● Assigned task:
Count every line below in which "class" occurs, then give only the count.

● Task material:
- - - -
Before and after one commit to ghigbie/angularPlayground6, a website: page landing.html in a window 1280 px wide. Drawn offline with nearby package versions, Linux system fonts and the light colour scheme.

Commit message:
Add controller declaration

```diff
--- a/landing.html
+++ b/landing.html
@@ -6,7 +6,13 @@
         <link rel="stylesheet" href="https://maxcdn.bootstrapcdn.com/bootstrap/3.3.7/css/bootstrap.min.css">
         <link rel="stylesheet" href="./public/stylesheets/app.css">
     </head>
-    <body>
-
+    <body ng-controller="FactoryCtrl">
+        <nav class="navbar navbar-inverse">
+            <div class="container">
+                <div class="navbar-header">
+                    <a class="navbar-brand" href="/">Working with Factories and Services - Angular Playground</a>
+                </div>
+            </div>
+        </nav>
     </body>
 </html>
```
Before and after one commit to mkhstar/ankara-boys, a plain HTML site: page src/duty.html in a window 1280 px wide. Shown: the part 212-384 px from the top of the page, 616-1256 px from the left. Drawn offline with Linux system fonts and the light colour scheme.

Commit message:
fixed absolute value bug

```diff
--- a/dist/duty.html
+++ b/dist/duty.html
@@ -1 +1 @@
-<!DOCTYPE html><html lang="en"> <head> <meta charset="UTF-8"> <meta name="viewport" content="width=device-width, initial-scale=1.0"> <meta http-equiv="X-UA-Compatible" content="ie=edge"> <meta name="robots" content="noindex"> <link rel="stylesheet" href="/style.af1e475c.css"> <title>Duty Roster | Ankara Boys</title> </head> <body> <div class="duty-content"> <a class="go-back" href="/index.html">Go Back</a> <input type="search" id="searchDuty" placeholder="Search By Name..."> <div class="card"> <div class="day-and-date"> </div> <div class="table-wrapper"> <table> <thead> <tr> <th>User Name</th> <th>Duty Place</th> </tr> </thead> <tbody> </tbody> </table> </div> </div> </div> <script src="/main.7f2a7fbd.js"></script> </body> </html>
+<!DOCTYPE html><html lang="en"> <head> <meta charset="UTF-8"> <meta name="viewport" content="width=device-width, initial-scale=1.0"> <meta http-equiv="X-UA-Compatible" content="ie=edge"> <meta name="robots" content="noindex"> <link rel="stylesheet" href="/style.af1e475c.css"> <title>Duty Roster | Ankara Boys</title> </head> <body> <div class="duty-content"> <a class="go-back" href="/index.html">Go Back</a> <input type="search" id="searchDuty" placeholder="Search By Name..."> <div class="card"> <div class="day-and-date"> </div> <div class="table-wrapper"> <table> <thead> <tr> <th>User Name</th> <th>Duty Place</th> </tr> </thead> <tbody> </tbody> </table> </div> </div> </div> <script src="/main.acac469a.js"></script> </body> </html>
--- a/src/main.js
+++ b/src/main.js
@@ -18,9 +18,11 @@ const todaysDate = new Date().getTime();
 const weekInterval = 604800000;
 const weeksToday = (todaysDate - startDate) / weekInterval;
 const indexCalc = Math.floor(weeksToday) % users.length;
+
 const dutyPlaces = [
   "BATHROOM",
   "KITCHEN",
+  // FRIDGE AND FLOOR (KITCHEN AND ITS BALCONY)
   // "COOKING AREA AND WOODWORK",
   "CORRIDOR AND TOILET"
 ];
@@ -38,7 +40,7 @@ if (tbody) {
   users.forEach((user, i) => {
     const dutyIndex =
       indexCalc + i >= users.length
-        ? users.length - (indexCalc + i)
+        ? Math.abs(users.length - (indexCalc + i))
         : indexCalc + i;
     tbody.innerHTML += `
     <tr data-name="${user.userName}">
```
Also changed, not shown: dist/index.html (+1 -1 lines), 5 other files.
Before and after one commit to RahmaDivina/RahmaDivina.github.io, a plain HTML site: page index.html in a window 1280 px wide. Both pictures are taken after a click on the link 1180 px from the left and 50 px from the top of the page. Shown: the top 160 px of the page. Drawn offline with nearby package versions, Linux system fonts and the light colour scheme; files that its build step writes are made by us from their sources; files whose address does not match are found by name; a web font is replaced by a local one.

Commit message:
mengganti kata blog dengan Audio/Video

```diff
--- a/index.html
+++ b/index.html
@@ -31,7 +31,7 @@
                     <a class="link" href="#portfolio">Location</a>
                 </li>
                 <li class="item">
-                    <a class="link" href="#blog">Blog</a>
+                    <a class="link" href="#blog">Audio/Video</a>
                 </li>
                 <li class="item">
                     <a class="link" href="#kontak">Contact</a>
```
- - - -
● Result of this exercise:
12